Why art thou disquieted in me?
Still, it's worth asking what happened.
Josh Micah Marshall pushes a theory in today's Talking Points Memo. He points out that, "President Bush's fall in the polls coincides very closely with David Kay's initial comments stating that there almost certainly were no weapons of mass destruction in Iraq."
To which he and I both say, "good."
But I certainly didn't expect it to happen. In fact, if you scroll back through the Zwichenzug archives you'll find four or five posts expressing near panic as I watched the Bush Administration employ what looked to me like a planned strategy for dealing with what I thought was an inevitable admission.
Things only began to crack last Thursday when Tenet broke ranks and Kay subsequently allowed that any inquiry into intelligence failures should include an examination of the White House's use of intelligence. Kay is looking a lot more independent, and it's looking a lot less like there's a master plan.

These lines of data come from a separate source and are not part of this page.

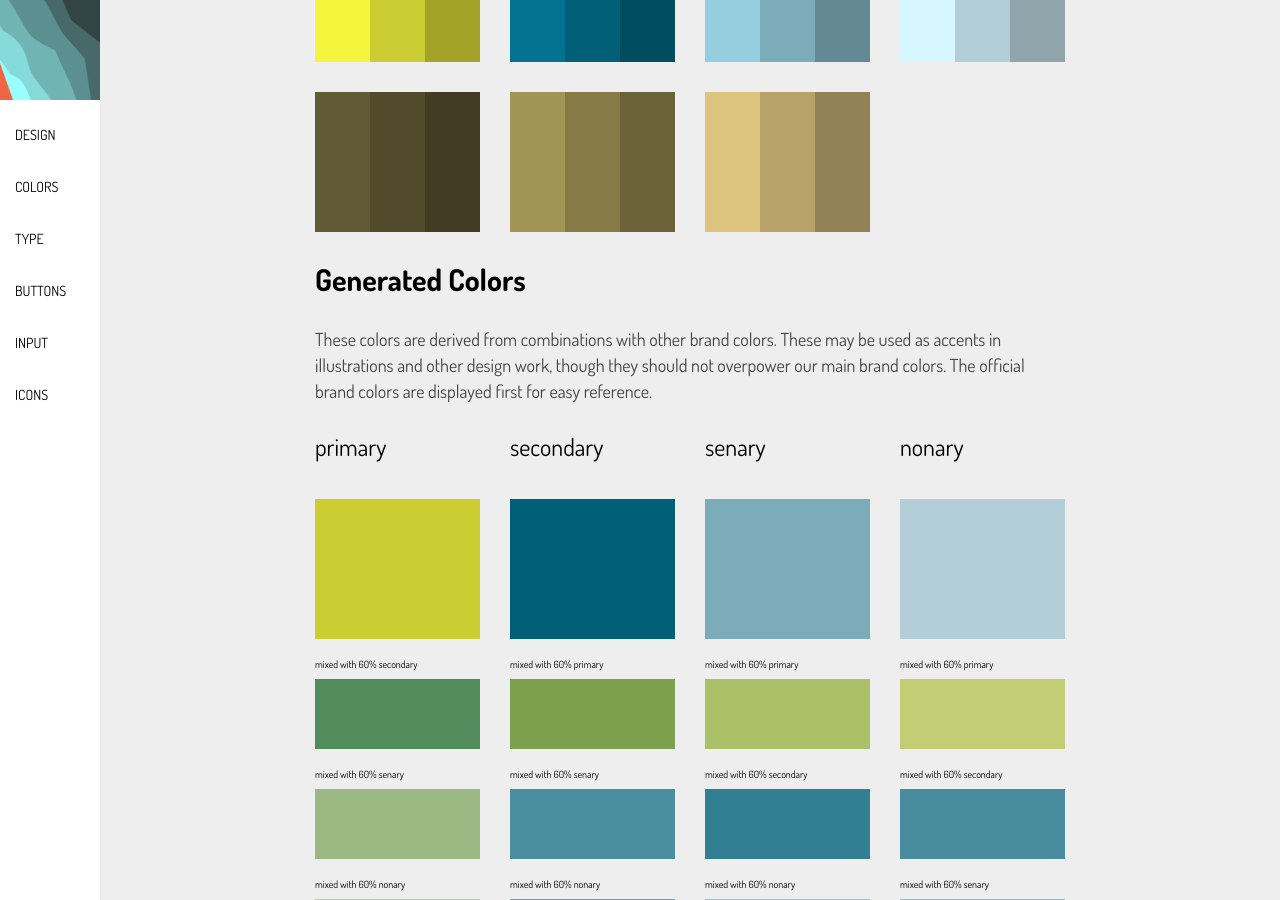
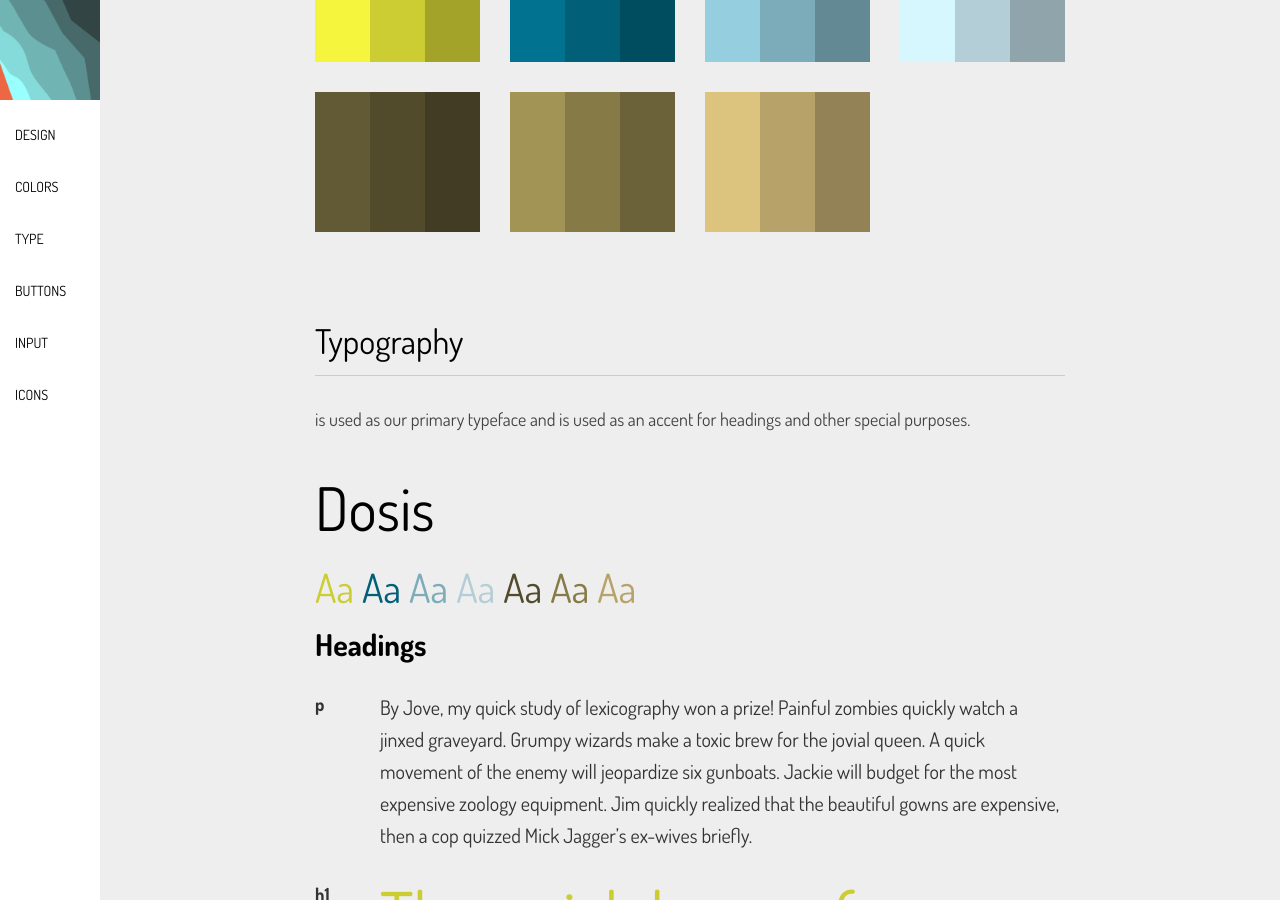
Before and after one commit to StudioAlloy/style-guide-nvb, a Jekyll site: the page built from index.html, in a window 1280 px wide and 900 px high, scrolled down 4105 px. Built offline with Jekyll 4.4.1, drawn with Linux system fonts in a browser that asks for light colours; some of the changed text lies outside the part shown.

Commit message:
removed mixed colors

```diff
--- a/index.html
+++ b/index.html
@@ -44,7 +44,7 @@ html {
 				{% assign color = site.data.colors | where: "kind", "primary" %}
 				{% include loop-tint.html %}
 			</div>
-			<h2 class="section-subheader">Generated Colors</h2>
+			<!-- <h2 class="section-subheader">Generated Colors</h2>
 			<p class="lead">
 				These colors are derived from combinations with other brand colors. These may be used as accents in illustrations and other design work, though they should not overpower our main brand colors. The official brand colors are displayed first for easy reference.
 			</p>
@@ -52,7 +52,7 @@ html {
 			<div class="row">
 				{% assign color = site.data.colors | where: "kind", "primary" %}
 				{% include loop-mixed.html %}
-			</div>
+			</div> -->
 			<!-- Typography -->
 			<h1 class="section-header" id="typography">Typography</h1>
 
```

I'm not the only one who misread events. Josh Marshall didn't expect Bush's poll numbers to plummet and admits that he, "focused on the parts of Kay's comments and testimony which struck me as attempting to exonerate the administration."
So what happened? Again, Marshall has a theory. He points out that, "To those who've been closely following the on-going weapons search and what's been happening on the ground in Iraq, Kay's announcement was only news at the level of theatrics -- the historical value of the official statement of what's been obvious for many months." But because the announcement wasn't real information for us, Marshall's theory goes, we underestimated the effect the news would have on the majority of the electorate that still believed in WMDs.
I think this is on the right track, but falls somewhat short. The conventional wisdom, as Marshall notes, was that, "most voters weren't overly troubled by the failure to find any weapons in the country, especially so long as other aspects of the war were going at least tolerably well." What made that conventional wisdom compelling, at least to me, was the further belief that anybody who was likely to care about missing WMDs would have gone to the trouble of paying attention to the search. I'm beginning to think that the further belief is wrong.
At the start of the Iraq War a majority of Americans believed not only that Iraq had WMDs, but also that Iraq had played a key role in the 9-11 attacks. I was inclined to think that ignorance of this sort could only be explained by indifference and apathy.
Now I think my analysis was too simplistic. It's not that people either care or don't whether the country is headed in the right direction. Instead, they both care and don't want to be bothered. They place their trust in elected officials but expect those officials to do their best and to act in good faith.
If right, this makes Bush's precipitous drop in the polls understandable. In addition to the fact that his policies have been thrown into doubt, it also appears that he betrayed the apathetic voter's trust in him. He threatened not only the welfare of the nation, but also the apathetic voter's confidence that it's safe to tune politics out.